((

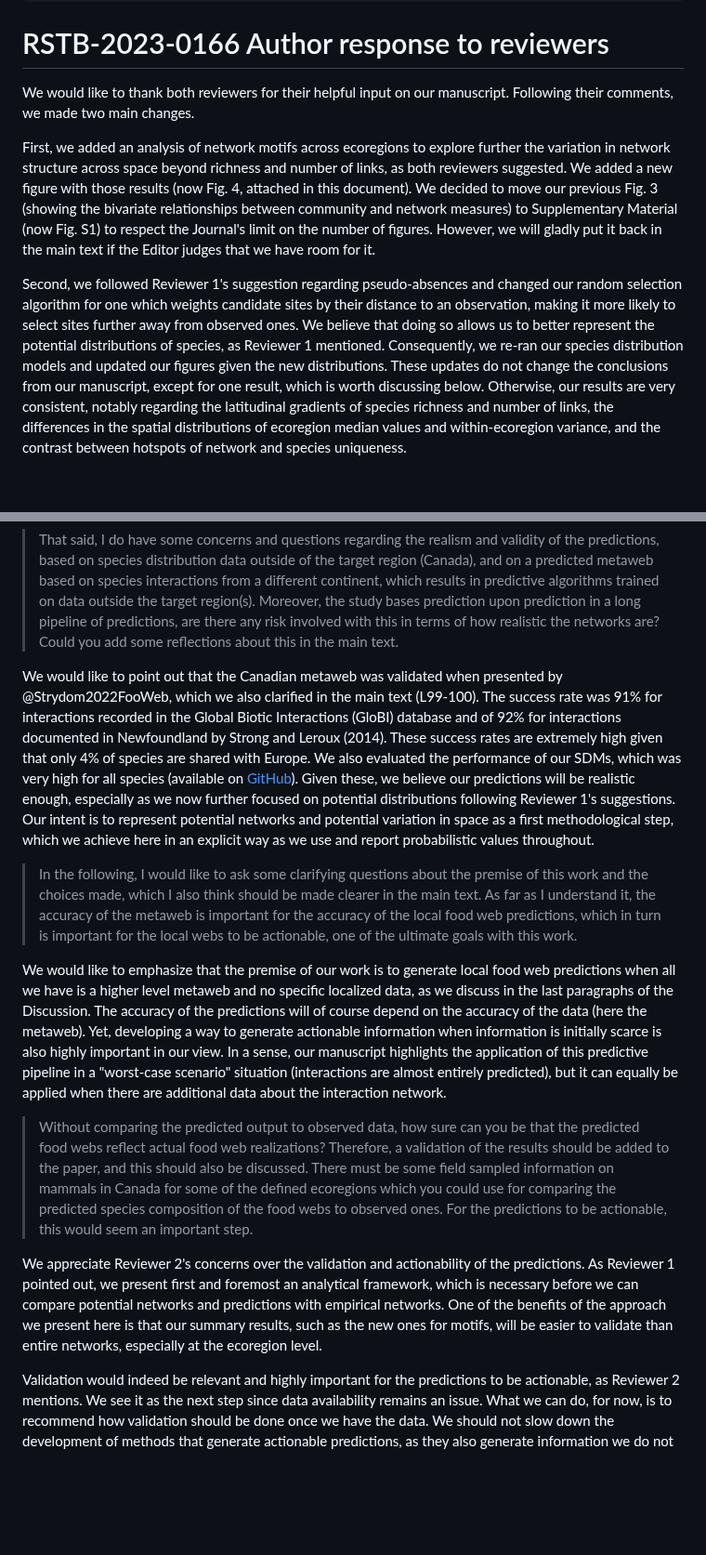
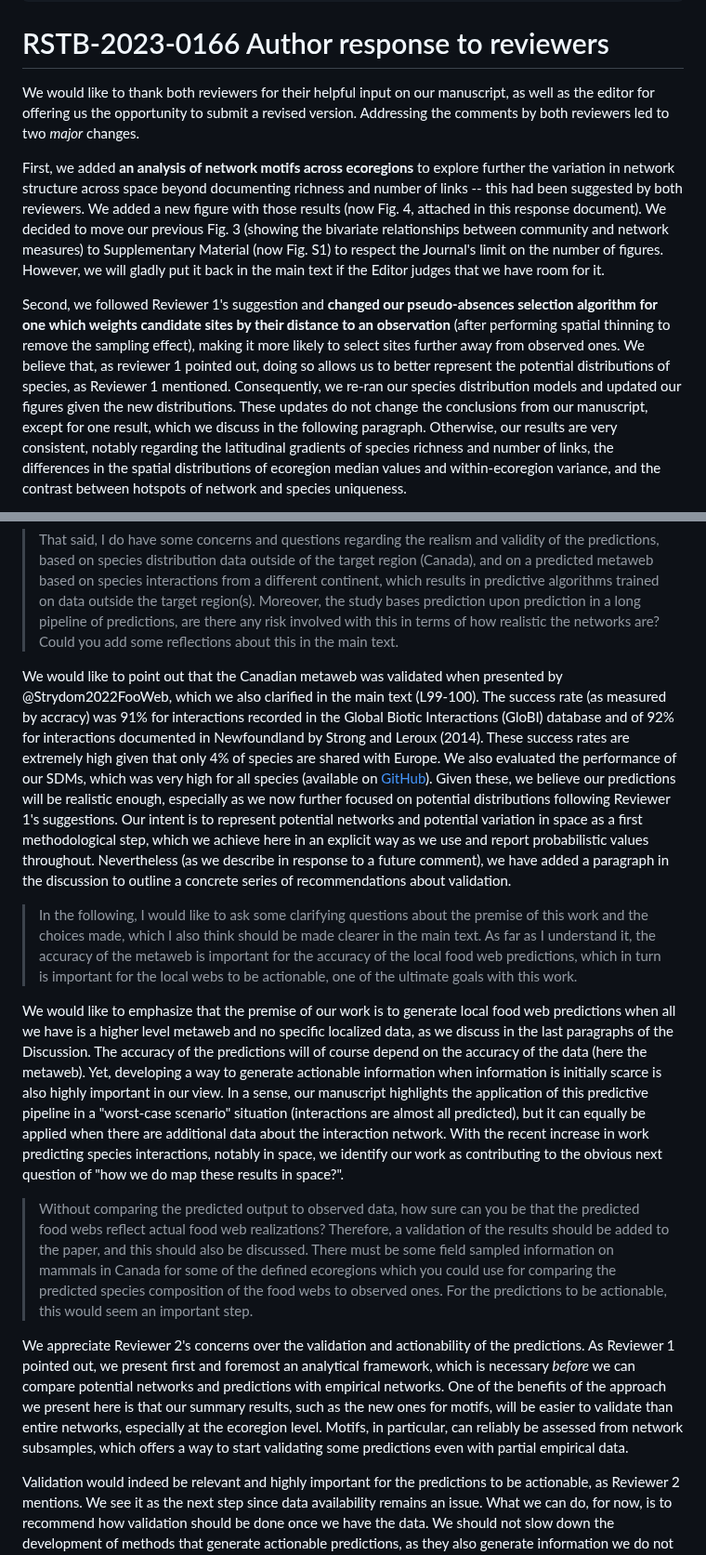
Before and after one commit to gabrieldansereau/ms_downscaling_metawebs, a Markdown page: response_letter.md, 2 parts joined by grey strips. Shown at 93% size. Rendered like a GitHub page; blank space fills up the shorter version.

Commit message:
reponses

```diff
--- a/response_letter.md
+++ b/response_letter.md
@@ -12,9 +12,9 @@ header-includes:
 
 # RSTB-2023-0166 Author response to reviewers
 
-We would like to thank both reviewers for their helpful input on our manuscript. Following their comments, we made two main changes.
+We would like to thank both reviewers for their helpful input on our manuscript, as well as the editor for offering us the opportunity to submit a revised version. Addressing the comments by both reviewers led to two *major* changes.
 
-First, we added an analysis of network motifs across ecoregions to explore further the variation in network structure across space beyond richness and number of links, as both reviewers suggested. We added a new figure with those results (now Fig. 4, attached in this document). We decided to move our previous Fig. 3 (showing the bivariate relationships between community and network measures) to Supplementary Material (now Fig. S1) to respect the Journal's limit on the number of figures. However, we will gladly put it back in the main text if the Editor judges that we have room for it.
+First, we added **an analysis of network motifs across ecoregions** to explore further the variation in network structure across space beyond documenting richness and number of links -- this had been suggested by both reviewers. We added a new figure with those results (now Fig. 4, attached in this response document). We decided to move our previous Fig. 3 (showing the bivariate relationships between community and network measures) to Supplementary Material (now Fig. S1) to respect the Journal's limit on the number of figures. However, we will gladly put it back in the main text if the Editor judges that we have room for it.
 
-Second, we followed Reviewer 1's suggestion regarding pseudo-absences and changed our random selection algorithm for one which weights candidate sites by their distance to an observation, making it more likely to select sites further away from observed ones. We believe that doing so allows us to better represent the potential distributions of species, as Reviewer 1 mentioned. Consequently, we re-ran our species distribution models and updated our figures given the new distributions. These updates do not change the conclusions from our manuscript, except for one result, which is worth discussing below. Otherwise, our results are very consistent, notably regarding the latitudinal gradients of species richness and number of links, the differences in the spatial distributions of ecoregion median values and within-ecoregion variance, and the contrast between hotspots of network and species uniqueness.
+Second, we followed Reviewer 1's suggestion and **changed our pseudo-absences selection algorithm for one which weights candidate sites by their distance to an observation** (after performing spatial thinning to remove the sampling effect), making it more likely to select sites further away from observed ones. We believe that, as reviewer 1 pointed out, doing so allows us to better represent the potential distributions of species, as Reviewer 1 mentioned. Consequently, we re-ran our species distribution models and updated our figures given the new distributions. These updates do not change the conclusions from our manuscript, except for one result, which we discuss in the following paragraph. Otherwise, our results are very consistent, notably regarding the latitudinal gradients of species richness and number of links, the differences in the spatial distributions of ecoregion median values and within-ecoregion variance, and the contrast between hotspots of network and species uniqueness.
 
@@ -66,15 +66,15 @@ We are thankful to Reviewer 2 for their acknowledgement of the work we put into
 
 > That said, I do have some concerns and questions regarding the realism and validity of the predictions, based on species distribution data outside of the target region (Canada), and on a predicted metaweb based on species interactions from a different continent, which results in predictive algorithms trained on data outside the target region(s). Moreover, the study bases prediction upon prediction in a long pipeline of predictions, are there any risk involved with this in terms of how realistic the networks are? Could you add some reflections about this in the main text.
 
-We would like to point out that the Canadian metaweb was validated when presented by @Strydom2022FooWeb, which we also clarified in the main text (L99-100). The success rate was 91% for interactions recorded in the Global Biotic Interactions (GloBI) database and of 92% for interactions documented in Newfoundland by Strong and Leroux (2014). These success rates are extremely high given that only 4% of species are shared with Europe. We also evaluated the performance of our SDMs, which was very high for all species (available on [GitHub](https://github.com/PoisotLab/SpatialProbabilisticMetaweb/blob/main/data/input/sdm_fit_results.csv)). Given these, we believe our predictions will be realistic enough, especially as we now further focused on potential distributions following Reviewer 1's suggestions. Our intent is to represent potential networks and potential variation in space as a first methodological step, which we achieve here in an explicit way as we use and report probabilistic values throughout.
+We would like to point out that the Canadian metaweb was validated when presented by @Strydom2022FooWeb, which we also clarified in the main text (L99-100). The success rate (as measured by accracy) was 91% for interactions recorded in the Global Biotic Interactions (GloBI) database and of 92% for interactions documented in Newfoundland by Strong and Leroux (2014). These success rates are extremely high given that only 4% of species are shared with Europe. We also evaluated the performance of our SDMs, which was very high for all species (available on [GitHub](https://github.com/PoisotLab/SpatialProbabilisticMetaweb/blob/main/data/input/sdm_fit_results.csv)). Given these, we believe our predictions will be realistic enough, especially as we now further focused on potential distributions following Reviewer 1's suggestions. Our intent is to represent potential networks and potential variation in space as a first methodological step, which we achieve here in an explicit way as we use and report probabilistic values throughout. Nevertheless (as we describe in response to a future comment), we have added a paragraph in the discussion to outline a concrete series of recommendations about validation.
 
 > In the following, I would like to ask some clarifying questions about the premise of this work and the choices made, which I also think should be made clearer in the main text. As far as I understand it, the accuracy of the metaweb is important for the accuracy of the local food web predictions, which in turn is important for the local webs to be actionable, one of the ultimate goals with this work.
 
-We would like to emphasize that the premise of our work is to generate local food web predictions when all we have is a higher level metaweb and no specific localized data, as we discuss in the last paragraphs of the Discussion. The accuracy of the predictions will of course depend on the accuracy of the data (here the metaweb). Yet, developing a way to generate actionable information when information is initially scarce is also highly important in our view. In a sense, our manuscript highlights the application of this predictive pipeline in a "worst-case scenario" situation (interactions are almost entirely predicted), but it can equally be applied when there are additional data about the interaction network.
+We would like to emphasize that the premise of our work is to generate local food web predictions when all we have is a higher level metaweb and no specific localized data, as we discuss in the last paragraphs of the Discussion. The accuracy of the predictions will of course depend on the accuracy of the data (here the metaweb). Yet, developing a way to generate actionable information when information is initially scarce is also highly important in our view. In a sense, our manuscript highlights the application of this predictive pipeline in a "worst-case scenario" situation (interactions are almost all predicted), but it can equally be applied when there are additional data about the interaction network. With the recent increase in work predicting species interactions, notably in space, we identify our work as contributing to the obvious next question of "how we do map these results in space?".
 
 > Without comparing the predicted output to observed data, how sure can you be that the predicted food webs reflect actual food web realizations? Therefore, a validation of the results should be added to the paper, and this should also be discussed. There must be some field sampled information on mammals in Canada for some of the defined ecoregions which you could use for comparing the predicted species composition of the food webs to observed ones. For the predictions to be actionable, this would seem an important step.
 
-We appreciate Reviewer 2's concerns over the validation and actionability of the predictions. As Reviewer 1 pointed out, we present first and foremost an analytical framework, which is necessary before we can compare potential networks and predictions with empirical networks. One of the benefits of the approach we present here is that our summary results, such as the new ones for motifs, will be easier to validate than entire networks, especially at the ecoregion level.
+We appreciate Reviewer 2's concerns over the validation and actionability of the predictions. As Reviewer 1 pointed out, we present first and foremost an analytical framework, which is necessary *before* we can compare potential networks and predictions with empirical networks. One of the benefits of the approach we present here is that our summary results, such as the new ones for motifs, will be easier to validate than entire networks, especially at the ecoregion level. Motifs, in particular, can reliably be assessed from network subsamples, which offers a way to start validating some predictions even with partial empirical data.
 
 Validation would indeed be relevant and highly important for the predictions to be actionable, as Reviewer 2 mentions. We see it as the next step since data availability remains an issue. What we can do, for now, is to recommend how validation should be done once we have the data. We should not slow down the development of methods that generate actionable predictions, as they also generate information we do not already have and can tell us where to look specifically; in a sense, the predictions we make are already actionable, as any future sampling of food web structure can be used to validate them, and fed into the model to iterate these results again. For instance, our maps do not show complete networks; they show reasonable biogeographical gradients which should hold with empirical networks and tell us where to look next given network structure or hotspots of uniqueness. As @Strydom2023GraEmb point out, validation of (metaweb) predictions, empirical sampling, and method design should all proceed jointly, and making conceptual progress in one of these areas helps all the others.
 
```
Also changed, not shown: other parts of response_letter.md (+3 -3 lines).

))

* [WHAT YOU ARE ASKED TO DO]: For this data, state how many lines include the word "reviewers", with nothing added.

* [EXERCISE RESPONSE]: 5